**Work required**
Search term "title": copy each line of the records that contains it.

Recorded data
:::
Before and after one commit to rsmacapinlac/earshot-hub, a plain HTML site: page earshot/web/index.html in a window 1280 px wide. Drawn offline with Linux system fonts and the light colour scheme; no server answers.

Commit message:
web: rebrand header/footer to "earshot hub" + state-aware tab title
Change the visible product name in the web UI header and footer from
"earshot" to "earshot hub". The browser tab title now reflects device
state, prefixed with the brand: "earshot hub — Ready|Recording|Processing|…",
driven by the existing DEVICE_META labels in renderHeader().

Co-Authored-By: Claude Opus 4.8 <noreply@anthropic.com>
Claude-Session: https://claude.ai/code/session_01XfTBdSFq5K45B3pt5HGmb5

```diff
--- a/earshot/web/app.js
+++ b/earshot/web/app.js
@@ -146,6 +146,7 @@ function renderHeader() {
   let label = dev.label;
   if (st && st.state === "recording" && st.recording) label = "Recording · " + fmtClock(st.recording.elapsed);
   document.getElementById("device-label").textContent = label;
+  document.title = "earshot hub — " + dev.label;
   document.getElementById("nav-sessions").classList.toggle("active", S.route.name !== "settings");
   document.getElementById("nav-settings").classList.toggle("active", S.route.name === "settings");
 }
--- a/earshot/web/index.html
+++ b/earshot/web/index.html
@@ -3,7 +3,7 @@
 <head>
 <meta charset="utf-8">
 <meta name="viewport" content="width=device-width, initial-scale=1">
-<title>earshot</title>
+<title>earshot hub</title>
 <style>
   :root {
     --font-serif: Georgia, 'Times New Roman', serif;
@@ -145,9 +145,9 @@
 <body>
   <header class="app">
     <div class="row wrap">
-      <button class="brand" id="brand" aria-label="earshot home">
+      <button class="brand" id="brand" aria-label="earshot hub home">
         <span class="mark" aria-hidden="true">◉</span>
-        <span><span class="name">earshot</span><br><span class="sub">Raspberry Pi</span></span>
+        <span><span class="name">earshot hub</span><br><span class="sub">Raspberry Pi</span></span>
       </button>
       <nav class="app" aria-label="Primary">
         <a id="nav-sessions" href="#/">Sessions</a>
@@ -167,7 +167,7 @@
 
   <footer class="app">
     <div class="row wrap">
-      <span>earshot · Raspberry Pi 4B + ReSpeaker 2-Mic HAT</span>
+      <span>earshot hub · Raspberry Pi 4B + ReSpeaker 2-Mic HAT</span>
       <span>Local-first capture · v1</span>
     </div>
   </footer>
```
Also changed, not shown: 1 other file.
:::
**Answer to the exercise**
web: rebrand header/footer to "earshot hub" + state-aware tab title
"earshot" to "earshot hub". The browser tab title now reflects device
+  document.title = "earshot hub — " + dev.label;
-<title>earshot</title>
+<title>earshot hub</title>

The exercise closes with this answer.